*HOW TO COMPLETE THIS TASK*: In how many lines of the entries below does "rules" appear? Give only the number.

== == ==

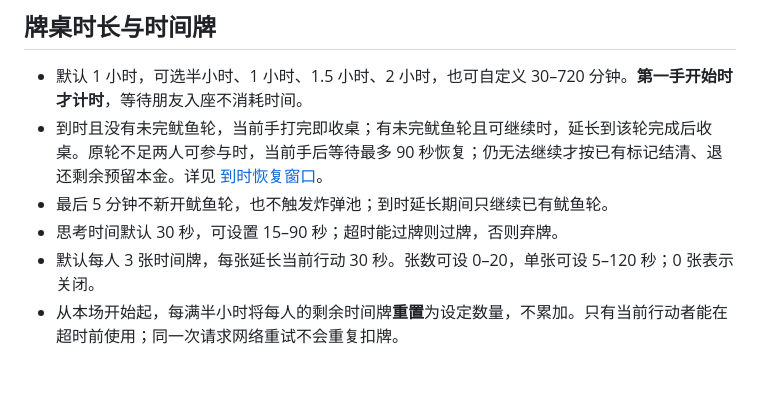
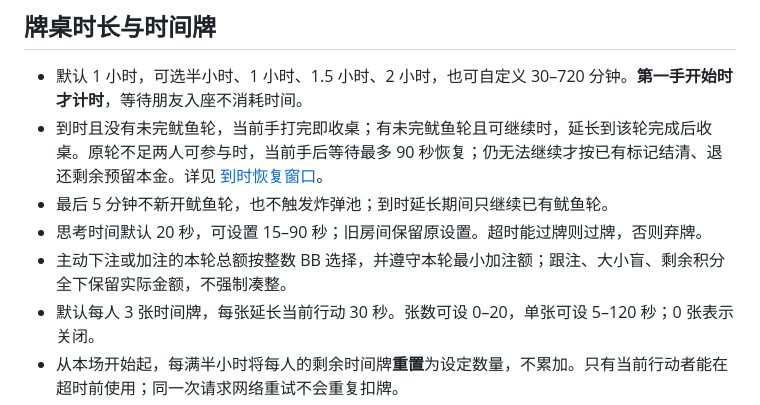
Before and after one commit to ningqm/BBPoker, a Markdown page: docs/rules.md, the part around the change. Rendered like a GitHub page; blank space fills up the shorter version.

```diff
--- a/docs/rules.md
+++ b/docs/rules.md
@@ -20,7 +20,8 @@
 - 默认 1 小时，可选半小时、1 小时、1.5 小时、2 小时，也可自定义 30–720 分钟。**第一手开始时才计时**，等待朋友入座不消耗时间。
 - 到时且没有未完鱿鱼轮，当前手打完即收桌；有未完鱿鱼轮且可继续时，延长到该轮完成后收桌。原轮不足两人可参与时，当前手后等待最多 90 秒恢复；仍无法继续才按已有标记结清、退还剩余预留本金。详见 [到时恢复窗口](room-lifecycle.md#本场到时)。
 - 最后 5 分钟不新开鱿鱼轮，也不触发炸弹池；到时延长期间只继续已有鱿鱼轮。
-- 思考时间默认 30 秒，可设置 15–90 秒；超时能过牌则过牌，否则弃牌。
+- 思考时间默认 20 秒，可设置 15–90 秒；旧房间保留原设置。超时能过牌则过牌，否则弃牌。
+- 主动下注或加注的本轮总额按整数 BB 选择，并遵守本轮最小加注额；跟注、大小盲、剩余积分全下保留实际金额，不强制凑整。
 - 默认每人 3 张时间牌，每张延长当前行动 30 秒。张数可设 0–20，单张可设 5–120 秒；0 张表示关闭。
 - 从本场开始起，每满半小时将每人的剩余时间牌**重置**为设定数量，不累加。只有当前行动者能在超时前使用；同一次请求网络重试不会重复扣牌。
 - 断线、切换应用、服务器重启均不暂停计时，不重新洗牌；返回后同步服务器状态，已使用的时间牌不会恢复。离座再入座也不会补发本轮时间牌。
```
Also changed, not shown: docs/deployment.md (+2 -0 lines), docs/table-entertainment.md (+1 -1 lines).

== == ==

*RESULT*: 3